That’s what a Slate blogger did today, in a post titled “Europe Has a Serious Anti-Semitism Problem, and It’s Not All About Israel.”
“[European anti-Semitism] isn’t just a problem with young, disaffected Muslim men,” the blogger writes. “After all, the two worst recent incidents of violence against Jews in Europe—the killing of three children and a teacher in a 2012 attack on a Jewish school in Toulouse and the shooting of three people at a Jewish museum in Brussels in May—took place during times when there wasn’t much news coming out of Israel.”
Why is the fact that "news wasn't coming out of Israel" relevant as to whether the attacks were anti-Semitic, or even motivated by the existence of Israel? Oddly, that's not explained.
But odder still is what follows the blogger writing “after all.” Indeed, it would seem to rebut the central thesis of his post.
After all (to coin a phrase), the 2012 attack on a Jewish school in Toulouse was perpetrated by Mohamed Merah, a 23-year old French Muslim of Algerian origin. (By the way, Merah said he was compelled to gun down children because "The Jews kill our brothers and sisters in Palestine.” Merah evidently did not feel compelled to lay down his arms because there was no "news coming out of Israel" at the time.)
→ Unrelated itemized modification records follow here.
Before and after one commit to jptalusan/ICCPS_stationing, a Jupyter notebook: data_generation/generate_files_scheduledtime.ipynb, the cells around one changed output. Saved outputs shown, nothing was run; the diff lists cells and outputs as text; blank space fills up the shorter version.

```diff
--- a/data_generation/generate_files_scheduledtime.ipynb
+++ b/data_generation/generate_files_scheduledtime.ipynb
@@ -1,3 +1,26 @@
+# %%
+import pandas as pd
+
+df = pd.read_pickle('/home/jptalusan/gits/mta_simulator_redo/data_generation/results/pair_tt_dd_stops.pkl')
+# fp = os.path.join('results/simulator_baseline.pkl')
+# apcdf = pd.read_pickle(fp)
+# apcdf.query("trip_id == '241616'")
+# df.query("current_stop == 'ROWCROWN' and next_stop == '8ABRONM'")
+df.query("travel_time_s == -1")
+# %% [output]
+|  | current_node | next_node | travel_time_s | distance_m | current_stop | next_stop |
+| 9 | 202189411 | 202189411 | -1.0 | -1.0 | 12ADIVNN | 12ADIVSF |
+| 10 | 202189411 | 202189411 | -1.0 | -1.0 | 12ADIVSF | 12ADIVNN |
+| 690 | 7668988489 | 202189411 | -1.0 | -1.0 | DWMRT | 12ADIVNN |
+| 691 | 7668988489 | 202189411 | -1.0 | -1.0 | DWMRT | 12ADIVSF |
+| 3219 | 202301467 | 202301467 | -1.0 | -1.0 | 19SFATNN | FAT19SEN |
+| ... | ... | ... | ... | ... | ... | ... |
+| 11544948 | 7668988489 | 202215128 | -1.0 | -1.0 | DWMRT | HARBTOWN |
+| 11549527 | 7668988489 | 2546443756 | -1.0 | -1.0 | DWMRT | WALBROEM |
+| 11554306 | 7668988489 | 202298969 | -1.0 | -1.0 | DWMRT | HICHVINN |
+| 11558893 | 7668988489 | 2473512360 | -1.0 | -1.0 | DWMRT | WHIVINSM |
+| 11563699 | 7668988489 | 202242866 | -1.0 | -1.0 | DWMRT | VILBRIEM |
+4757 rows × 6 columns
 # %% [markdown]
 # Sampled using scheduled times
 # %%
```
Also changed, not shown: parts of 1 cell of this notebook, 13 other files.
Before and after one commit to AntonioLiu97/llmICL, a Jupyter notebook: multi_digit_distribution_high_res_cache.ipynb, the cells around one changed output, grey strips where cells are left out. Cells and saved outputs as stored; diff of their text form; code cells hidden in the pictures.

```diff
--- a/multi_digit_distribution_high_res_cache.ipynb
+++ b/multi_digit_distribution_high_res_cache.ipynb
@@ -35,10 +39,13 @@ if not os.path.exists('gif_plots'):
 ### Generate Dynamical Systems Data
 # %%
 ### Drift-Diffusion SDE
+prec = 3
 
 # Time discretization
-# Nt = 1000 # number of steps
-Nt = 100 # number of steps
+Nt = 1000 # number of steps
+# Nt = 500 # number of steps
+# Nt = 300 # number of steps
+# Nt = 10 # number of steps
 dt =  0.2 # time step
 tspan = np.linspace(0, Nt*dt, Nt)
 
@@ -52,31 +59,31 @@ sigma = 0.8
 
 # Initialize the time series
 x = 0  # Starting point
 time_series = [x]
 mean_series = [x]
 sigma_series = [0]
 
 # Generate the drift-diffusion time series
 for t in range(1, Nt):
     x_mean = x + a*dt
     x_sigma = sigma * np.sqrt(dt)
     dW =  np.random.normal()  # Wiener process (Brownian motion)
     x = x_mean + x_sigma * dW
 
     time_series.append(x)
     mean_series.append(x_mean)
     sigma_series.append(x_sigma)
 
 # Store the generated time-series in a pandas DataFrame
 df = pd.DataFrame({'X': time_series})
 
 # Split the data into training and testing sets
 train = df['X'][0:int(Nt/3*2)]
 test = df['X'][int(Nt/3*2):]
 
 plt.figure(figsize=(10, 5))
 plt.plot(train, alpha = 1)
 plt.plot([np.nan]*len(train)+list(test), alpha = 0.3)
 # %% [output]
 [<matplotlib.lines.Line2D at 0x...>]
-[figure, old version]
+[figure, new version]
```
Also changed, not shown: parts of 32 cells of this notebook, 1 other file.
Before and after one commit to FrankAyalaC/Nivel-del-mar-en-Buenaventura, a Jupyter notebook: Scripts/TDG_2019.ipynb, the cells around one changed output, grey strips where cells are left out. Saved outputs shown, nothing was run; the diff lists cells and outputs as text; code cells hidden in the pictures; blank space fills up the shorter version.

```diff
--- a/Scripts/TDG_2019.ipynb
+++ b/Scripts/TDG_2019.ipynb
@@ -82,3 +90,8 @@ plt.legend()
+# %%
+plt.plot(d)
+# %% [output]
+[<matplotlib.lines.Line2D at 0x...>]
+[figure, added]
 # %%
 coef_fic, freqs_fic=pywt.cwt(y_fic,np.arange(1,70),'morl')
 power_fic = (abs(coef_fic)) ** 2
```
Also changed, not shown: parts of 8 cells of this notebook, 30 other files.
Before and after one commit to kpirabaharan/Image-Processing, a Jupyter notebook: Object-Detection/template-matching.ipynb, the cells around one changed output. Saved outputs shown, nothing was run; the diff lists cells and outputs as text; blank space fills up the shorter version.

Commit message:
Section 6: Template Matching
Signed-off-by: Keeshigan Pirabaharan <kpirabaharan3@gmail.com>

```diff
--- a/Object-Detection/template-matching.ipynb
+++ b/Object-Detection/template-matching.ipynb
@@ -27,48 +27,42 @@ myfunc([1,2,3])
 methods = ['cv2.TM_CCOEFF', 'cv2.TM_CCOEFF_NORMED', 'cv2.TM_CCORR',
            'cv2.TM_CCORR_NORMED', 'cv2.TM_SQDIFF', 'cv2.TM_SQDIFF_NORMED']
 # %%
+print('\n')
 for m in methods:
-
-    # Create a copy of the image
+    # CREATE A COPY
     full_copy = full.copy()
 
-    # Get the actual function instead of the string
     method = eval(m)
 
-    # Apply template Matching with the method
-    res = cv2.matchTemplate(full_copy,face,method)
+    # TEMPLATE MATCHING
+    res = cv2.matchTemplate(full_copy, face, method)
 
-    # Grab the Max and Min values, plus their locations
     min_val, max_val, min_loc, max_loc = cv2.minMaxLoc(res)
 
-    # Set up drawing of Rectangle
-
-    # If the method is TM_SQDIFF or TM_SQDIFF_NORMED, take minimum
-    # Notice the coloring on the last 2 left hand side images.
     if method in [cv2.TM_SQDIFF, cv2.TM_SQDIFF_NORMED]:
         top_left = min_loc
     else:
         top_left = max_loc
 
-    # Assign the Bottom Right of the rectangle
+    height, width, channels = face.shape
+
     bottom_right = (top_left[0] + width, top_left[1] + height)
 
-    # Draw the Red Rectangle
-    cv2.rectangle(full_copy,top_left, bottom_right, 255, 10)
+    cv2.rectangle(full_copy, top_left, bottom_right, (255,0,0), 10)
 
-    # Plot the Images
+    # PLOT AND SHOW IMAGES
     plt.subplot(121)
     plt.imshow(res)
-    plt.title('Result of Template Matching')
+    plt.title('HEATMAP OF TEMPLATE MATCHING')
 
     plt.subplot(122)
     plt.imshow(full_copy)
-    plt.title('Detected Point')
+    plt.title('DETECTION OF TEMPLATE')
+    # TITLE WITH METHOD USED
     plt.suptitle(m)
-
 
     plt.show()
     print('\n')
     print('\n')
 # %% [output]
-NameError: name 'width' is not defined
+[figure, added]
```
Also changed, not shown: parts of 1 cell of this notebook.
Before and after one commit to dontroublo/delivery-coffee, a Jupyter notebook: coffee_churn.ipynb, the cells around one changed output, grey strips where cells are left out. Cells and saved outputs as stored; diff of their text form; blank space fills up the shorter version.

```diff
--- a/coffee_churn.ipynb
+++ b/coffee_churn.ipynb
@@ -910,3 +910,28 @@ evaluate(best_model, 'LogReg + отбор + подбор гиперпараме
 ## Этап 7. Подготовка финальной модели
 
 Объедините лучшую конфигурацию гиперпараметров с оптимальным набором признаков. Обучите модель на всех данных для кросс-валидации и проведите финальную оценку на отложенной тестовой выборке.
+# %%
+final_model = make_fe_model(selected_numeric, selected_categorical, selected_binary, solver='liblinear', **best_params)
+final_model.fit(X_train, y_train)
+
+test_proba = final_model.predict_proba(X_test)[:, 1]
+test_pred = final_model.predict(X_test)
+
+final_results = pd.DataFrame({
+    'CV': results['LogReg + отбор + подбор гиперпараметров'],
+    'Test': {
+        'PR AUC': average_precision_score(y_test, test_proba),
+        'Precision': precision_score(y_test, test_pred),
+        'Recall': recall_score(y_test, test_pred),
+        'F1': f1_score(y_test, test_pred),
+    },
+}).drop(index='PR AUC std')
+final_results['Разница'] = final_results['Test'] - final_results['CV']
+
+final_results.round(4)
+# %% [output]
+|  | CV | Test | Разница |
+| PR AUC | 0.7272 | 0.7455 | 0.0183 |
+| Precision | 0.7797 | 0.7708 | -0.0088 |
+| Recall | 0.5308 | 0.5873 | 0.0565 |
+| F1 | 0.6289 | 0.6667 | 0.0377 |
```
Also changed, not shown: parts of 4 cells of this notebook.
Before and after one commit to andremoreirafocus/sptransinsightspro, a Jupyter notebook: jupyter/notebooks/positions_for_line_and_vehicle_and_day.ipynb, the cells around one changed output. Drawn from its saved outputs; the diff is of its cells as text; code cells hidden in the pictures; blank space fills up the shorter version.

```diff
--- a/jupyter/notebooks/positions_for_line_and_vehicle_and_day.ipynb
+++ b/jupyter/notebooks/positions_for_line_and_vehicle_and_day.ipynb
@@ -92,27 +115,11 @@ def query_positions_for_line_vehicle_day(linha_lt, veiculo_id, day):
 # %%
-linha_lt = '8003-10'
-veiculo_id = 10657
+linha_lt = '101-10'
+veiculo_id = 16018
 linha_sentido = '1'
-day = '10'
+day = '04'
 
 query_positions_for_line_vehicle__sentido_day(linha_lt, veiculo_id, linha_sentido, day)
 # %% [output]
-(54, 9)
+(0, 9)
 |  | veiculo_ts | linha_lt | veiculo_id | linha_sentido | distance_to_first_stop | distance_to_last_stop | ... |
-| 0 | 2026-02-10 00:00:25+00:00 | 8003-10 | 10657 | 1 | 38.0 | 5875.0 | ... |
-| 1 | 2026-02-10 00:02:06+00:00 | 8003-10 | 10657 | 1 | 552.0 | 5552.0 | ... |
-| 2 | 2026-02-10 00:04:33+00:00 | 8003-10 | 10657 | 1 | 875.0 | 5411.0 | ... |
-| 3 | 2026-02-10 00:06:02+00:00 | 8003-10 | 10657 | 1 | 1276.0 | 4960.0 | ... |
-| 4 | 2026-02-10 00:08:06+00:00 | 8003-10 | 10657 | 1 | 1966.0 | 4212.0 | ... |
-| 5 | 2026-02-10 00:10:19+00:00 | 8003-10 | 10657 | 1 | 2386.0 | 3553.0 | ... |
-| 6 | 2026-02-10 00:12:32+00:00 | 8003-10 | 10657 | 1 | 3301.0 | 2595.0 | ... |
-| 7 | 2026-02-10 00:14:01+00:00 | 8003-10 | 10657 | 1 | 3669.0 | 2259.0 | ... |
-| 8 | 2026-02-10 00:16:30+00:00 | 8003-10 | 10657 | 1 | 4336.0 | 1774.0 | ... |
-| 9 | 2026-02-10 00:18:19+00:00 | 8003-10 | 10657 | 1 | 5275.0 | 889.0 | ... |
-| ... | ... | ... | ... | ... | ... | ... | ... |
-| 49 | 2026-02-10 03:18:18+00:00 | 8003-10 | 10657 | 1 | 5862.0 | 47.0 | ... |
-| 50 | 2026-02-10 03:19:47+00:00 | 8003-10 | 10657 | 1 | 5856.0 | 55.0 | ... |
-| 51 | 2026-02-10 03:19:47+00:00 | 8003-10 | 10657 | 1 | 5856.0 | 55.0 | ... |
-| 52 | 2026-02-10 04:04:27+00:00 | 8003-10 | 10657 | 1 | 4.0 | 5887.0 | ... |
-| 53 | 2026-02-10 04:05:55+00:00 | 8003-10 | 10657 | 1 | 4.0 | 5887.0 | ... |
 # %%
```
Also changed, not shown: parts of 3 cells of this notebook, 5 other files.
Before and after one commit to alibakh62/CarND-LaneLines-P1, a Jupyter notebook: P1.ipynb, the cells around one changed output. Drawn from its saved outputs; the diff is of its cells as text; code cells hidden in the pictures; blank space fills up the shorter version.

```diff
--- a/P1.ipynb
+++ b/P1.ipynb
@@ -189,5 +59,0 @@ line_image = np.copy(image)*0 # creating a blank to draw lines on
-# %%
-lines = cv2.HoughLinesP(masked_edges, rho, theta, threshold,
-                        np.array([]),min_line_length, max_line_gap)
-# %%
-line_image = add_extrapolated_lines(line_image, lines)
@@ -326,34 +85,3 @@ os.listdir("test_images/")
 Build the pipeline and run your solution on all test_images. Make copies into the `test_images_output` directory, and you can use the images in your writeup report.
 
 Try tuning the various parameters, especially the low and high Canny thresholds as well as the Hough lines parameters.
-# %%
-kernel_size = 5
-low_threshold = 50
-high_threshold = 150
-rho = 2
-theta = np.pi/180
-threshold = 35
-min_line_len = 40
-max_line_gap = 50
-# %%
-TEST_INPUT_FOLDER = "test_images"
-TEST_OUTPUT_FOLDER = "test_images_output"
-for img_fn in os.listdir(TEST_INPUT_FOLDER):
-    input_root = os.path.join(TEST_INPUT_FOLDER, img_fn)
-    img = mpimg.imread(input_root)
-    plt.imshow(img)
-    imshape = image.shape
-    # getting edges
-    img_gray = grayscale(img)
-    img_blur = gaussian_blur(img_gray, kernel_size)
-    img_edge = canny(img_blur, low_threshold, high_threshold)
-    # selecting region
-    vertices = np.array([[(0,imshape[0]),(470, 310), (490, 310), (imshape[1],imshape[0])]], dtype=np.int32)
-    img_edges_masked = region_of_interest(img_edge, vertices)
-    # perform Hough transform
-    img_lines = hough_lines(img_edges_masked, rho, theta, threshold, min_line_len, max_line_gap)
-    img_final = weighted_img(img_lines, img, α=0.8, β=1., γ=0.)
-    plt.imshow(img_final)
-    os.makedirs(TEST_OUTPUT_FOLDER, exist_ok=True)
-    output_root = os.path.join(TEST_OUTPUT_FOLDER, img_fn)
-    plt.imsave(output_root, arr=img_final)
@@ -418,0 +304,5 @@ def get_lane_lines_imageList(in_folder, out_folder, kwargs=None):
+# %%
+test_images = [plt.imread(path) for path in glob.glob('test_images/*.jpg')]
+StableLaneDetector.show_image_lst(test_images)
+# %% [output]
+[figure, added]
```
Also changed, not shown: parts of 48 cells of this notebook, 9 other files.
The May shooting in Brussels, meanwhile, was perpetrated by one Mehdi Nemmouche, a Muslim of dual French-Algerian citizenship.
None of this is to suggest that most Muslims are anti-Semitic—or even that Muslims are the only ones responsible for the frightening wave of anti-Semitism that Europe is now playing host to. But if you want to make a case for something, you’re better off not citing directly contradictory evidence, and using it to “bolster” your case.